        In a 10-point pledge of cooperation distributed to local officials, the Miwoks promise to fund
        social services, pay the full cost of law enforcement and improve roads related to the proposed
        casino on traditional tribal lands. Guy Kovner, Press Democrat, 5-12-03

        Petaluma Joins Casino Opposition. A much smaller crowd than the 400 that gathered in Sonoma
        last month met Thursday night in Petaluma to learn more about the Graton Rancheria tribe's
        proposed resort casino at Highway 37 and Lakeville Road. …Cheryl Schmit, director of Stand Up
        for California, a gaming watchdog group, explained that an Indian resort casino would not be
        required to pay taxes - including property or hotel. "As tribal gaming continues to grow, it is
        anticipated to be a $10 billion industry in the next 10 years," Schmit said. ―Additional allowable
        slot machines that may be approved by Gov. Gray Davis means this number could be reached
        sooner.‖ Gaming is fast becoming a large industry in California, which primarily benefits
        36,600 enrolled tribal members, Schmit added. “This is a black hole in your community
        which will not be putting back what it's taking out,” Schmit said. Tami Casias, Sonoma Index-
        Tribune, 6-3-03

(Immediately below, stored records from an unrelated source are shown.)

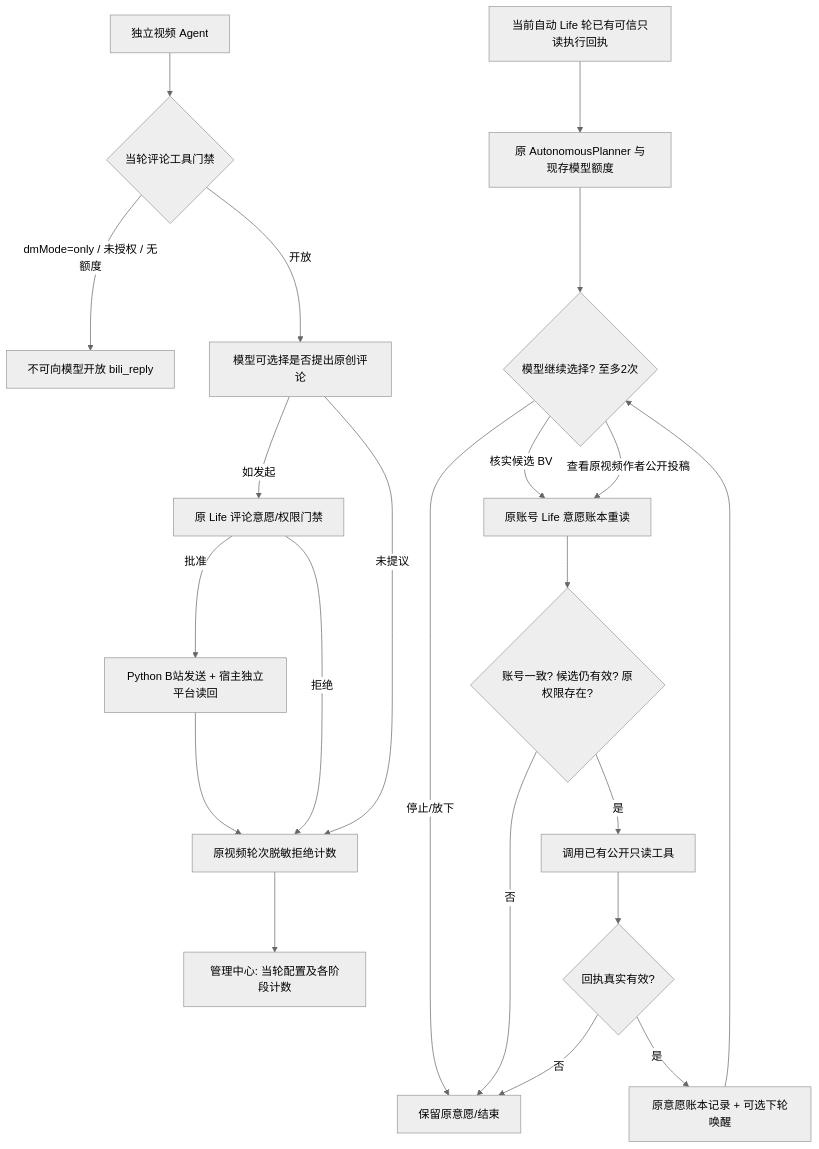
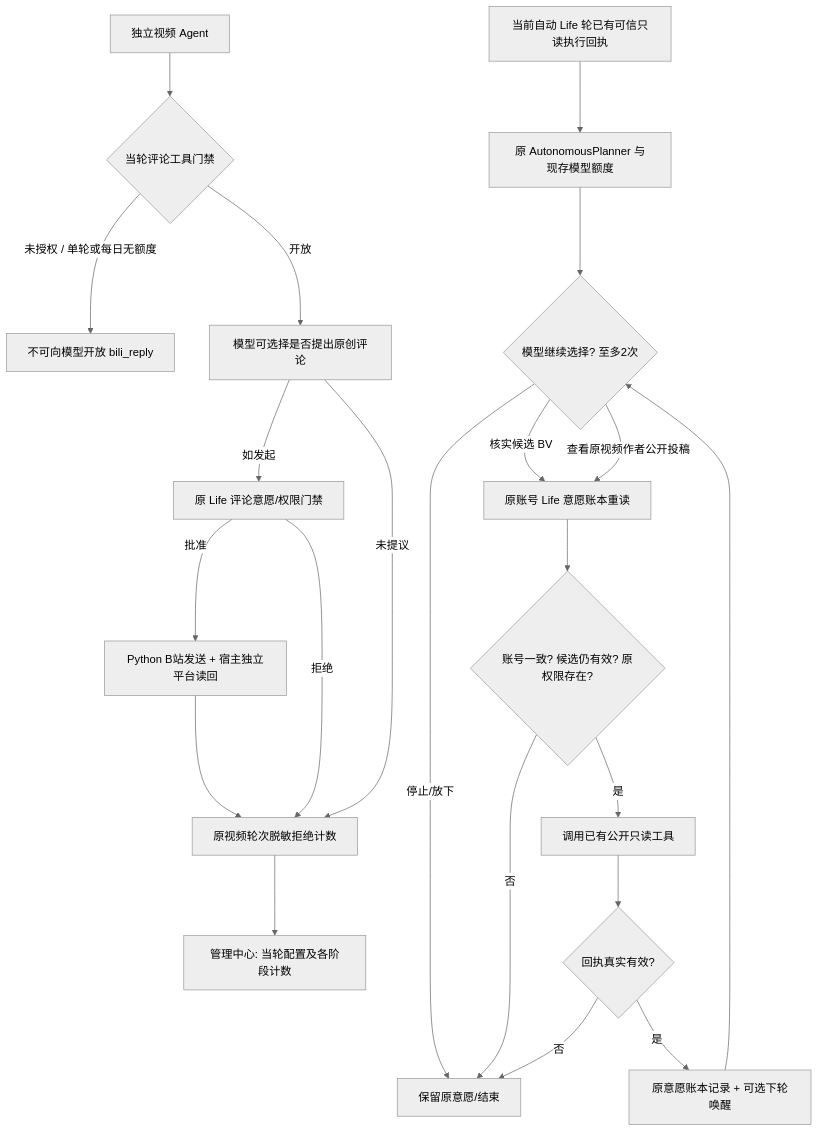
Before and after one commit to minedalang/dsh-dafeiyu-life: the diagram in docs/architecture/diagrams/2.7.1-dev26-life-continuation-comment.mmd, drawn with Mermaid (neutral theme). The commit also changed 21 other files, not shown here.

```diff
--- a/docs/architecture/diagrams/2.7.1-dev26-life-continuation-comment.mmd
+++ b/docs/architecture/diagrams/2.7.1-dev26-life-continuation-comment.mmd
@@ -1,22 +1,22 @@
 flowchart TD
   A[当前自动 Life 轮已有可信只读执行回执] --> B[原 AutonomousPlanner 与现存模型额度]
   B --> C{模型继续选择? 至多2次}
   C -->|停止/放下| Z[保留原意愿/结束]
   C -->|核实候选 BV| D[原账号 Life 意愿账本重读]
   C -->|查看原视频作者公开投稿| D
   D --> E{账号一致? 候选仍有效? 原权限存在?}
   E -->|否| Z
   E -->|是| F[调用已有公开只读工具]
   F --> G{回执真实有效?}
   G -->|否| Z
   G -->|是| H[原意愿账本记录 + 可选下轮唤醒]
   H --> C
   I[独立视频 Agent] --> J{当轮评论工具门禁}
-  J -->|dmMode=only / 未授权 / 无额度| X[不可向模型开放 bili_reply]
+  J -->|未授权 / 单轮或每日无额度| X[不可向模型开放 bili_reply]
   J -->|开放| K[模型可选择是否提出原创评论]
   K -->|如发起| L[原 Life 评论意愿/权限门禁]
   L -->|批准| M[Python B站发送 + 宿主独立平台读回]
   L -->|拒绝| N[原视频轮次脱敏拒绝计数]
   M --> N
   K -->|未提议| N
   N --> O[管理中心: 当轮配置及各阶段计数]
```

        Donald Trump's lawyers promised Wednesday to knock the lid off the secretive world of casino
        investors and Indian tribes, with a multimillion-dollar lawsuit pitting high-society millionaires
        against each other. For the first time in Connecticut, Trump's suit will reveal the money backers
        have spread around as they try to become the developers of the state's next mega-casino. In the
        process, the case could also provide a welcome assist to the state, which is fighting the recognition
        of the Eastern Pequots because it doesn't want another casino here. Trump, though, has a more
        basic beef: He wants the $10.1 million he gave the Paucatuck Eastern Pequots, plus additional
        damages. ―I‘ve been treated very unfairly. I was the one that put the Indians in the position they
        are in by spending millions and millions of dollars. What they did to me they should not be
        allowed to do to anyone," Trump said in a telephone interview Wednesday. "I am so angry that a
        thing like this could happen to anyone," Trump said. "It's shocking." Rick Green, Hartford
        Courant, 5-29-03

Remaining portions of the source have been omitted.